Questeq customer, Cornell School District and their elementary third graders had a very special visit with children’s author, Megan McDonald on May 3rd. With the support of Candlewick Press, Questeq, and several other partner organizations, the best-selling author was available to speak to students and sign books in their classrooms.
Ms. McDonald, 58, has 35 million books in print, including the popular Judy Moody franchise. She also has written the Julie Albright series of American Girl books, as well as dozens of others.
A longtime California resident, she returned to her roots in Pittsburgh’s North Hills area. Following the program at Cornell Elementary, Megan also spoke with patrons at the Northland Public Library in McCandless, where she once worked as a teenager.
Megan’s program at Cornell was webcast to include students and patrons across the globe. An estimated 40,000 students in over 500 classrooms participated in the video conference program hosted at Cornell Elementary, with live questions from students in Minnesota, Florida, Kentucky, Alaska, and Vancouver. The Cornell third graders were on the edges of their seats and as they left their classroom that Wednesday, several proclaimed, “Best day ever.“
Books were central to Ms. McDonald and her four older sisters. Her father, an ironworker who worked on the Fort Duquesne and Andy Warhol bridges, dropped out of school at 14 to help support his family after his father died. Books filled in for him where formal schooling left off.
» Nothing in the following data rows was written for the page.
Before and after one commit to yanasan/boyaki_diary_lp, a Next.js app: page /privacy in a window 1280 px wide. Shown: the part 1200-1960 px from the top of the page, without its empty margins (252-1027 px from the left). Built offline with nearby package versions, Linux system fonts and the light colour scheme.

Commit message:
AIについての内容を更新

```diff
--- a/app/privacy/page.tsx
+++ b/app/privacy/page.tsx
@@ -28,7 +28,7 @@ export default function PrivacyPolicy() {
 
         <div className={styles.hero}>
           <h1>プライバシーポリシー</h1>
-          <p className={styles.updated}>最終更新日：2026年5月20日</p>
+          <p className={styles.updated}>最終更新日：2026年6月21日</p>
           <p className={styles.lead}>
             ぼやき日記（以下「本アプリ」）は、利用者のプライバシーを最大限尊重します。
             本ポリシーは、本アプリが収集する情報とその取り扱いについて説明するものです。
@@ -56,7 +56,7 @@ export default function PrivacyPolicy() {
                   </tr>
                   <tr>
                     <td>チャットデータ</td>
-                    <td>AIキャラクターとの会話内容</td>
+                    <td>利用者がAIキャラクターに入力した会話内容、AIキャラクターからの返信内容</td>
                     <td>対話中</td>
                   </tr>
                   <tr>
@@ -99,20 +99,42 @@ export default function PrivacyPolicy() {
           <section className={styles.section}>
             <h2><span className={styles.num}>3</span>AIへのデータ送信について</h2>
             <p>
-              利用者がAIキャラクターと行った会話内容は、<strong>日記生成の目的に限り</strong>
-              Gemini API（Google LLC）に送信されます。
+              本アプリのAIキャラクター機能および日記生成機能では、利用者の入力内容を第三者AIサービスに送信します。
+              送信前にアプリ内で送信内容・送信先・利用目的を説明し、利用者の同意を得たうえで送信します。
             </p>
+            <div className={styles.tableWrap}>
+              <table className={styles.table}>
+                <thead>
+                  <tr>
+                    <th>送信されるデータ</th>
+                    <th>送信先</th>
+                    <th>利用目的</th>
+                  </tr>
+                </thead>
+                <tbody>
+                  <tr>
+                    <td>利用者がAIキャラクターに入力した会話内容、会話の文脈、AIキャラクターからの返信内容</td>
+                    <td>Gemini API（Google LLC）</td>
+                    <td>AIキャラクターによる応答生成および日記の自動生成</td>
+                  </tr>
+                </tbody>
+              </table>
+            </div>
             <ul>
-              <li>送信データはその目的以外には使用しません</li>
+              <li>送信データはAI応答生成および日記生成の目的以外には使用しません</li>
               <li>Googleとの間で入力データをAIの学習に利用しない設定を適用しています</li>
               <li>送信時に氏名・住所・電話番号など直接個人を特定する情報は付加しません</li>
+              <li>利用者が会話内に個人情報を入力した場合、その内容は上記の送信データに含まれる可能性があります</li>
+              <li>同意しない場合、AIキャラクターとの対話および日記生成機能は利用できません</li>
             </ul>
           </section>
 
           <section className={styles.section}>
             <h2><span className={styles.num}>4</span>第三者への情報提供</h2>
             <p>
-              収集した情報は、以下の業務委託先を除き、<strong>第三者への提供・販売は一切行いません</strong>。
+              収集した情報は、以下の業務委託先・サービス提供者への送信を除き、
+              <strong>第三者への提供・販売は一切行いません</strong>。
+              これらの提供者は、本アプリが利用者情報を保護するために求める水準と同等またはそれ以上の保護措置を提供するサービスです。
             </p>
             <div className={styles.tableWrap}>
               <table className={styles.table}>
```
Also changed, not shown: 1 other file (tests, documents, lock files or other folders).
There was one rule in their house: no books at the dinner table. And when her father suspected that rule was being broken, the sisters knew the threat: “If I catch you reading, I’m going to tear out the last page and you’ll never know the ending.”
Other than the one prized hardback book each girl got for Christmas, their reading material came from weekly trips to the big green bookmobile that would visit the neighborhood from the Carnegie Library.
That experience set Ms. McDonald on route to becoming a children’s librarian and author. The author visit archive can be viewed at: https://kinber.njvid.net/show.php?pid=njcore:103551.
The program at Cornell Elementary was coordinated through Mr. Kris Hupp, Director of Technology & Instructional Innovation, Candlewick Press, Questeq, and KINBER, with the support of Stephanie Flom of Pittsburgh Arts and Lectures.
This is part of a series of classroom programs supported by Questeq.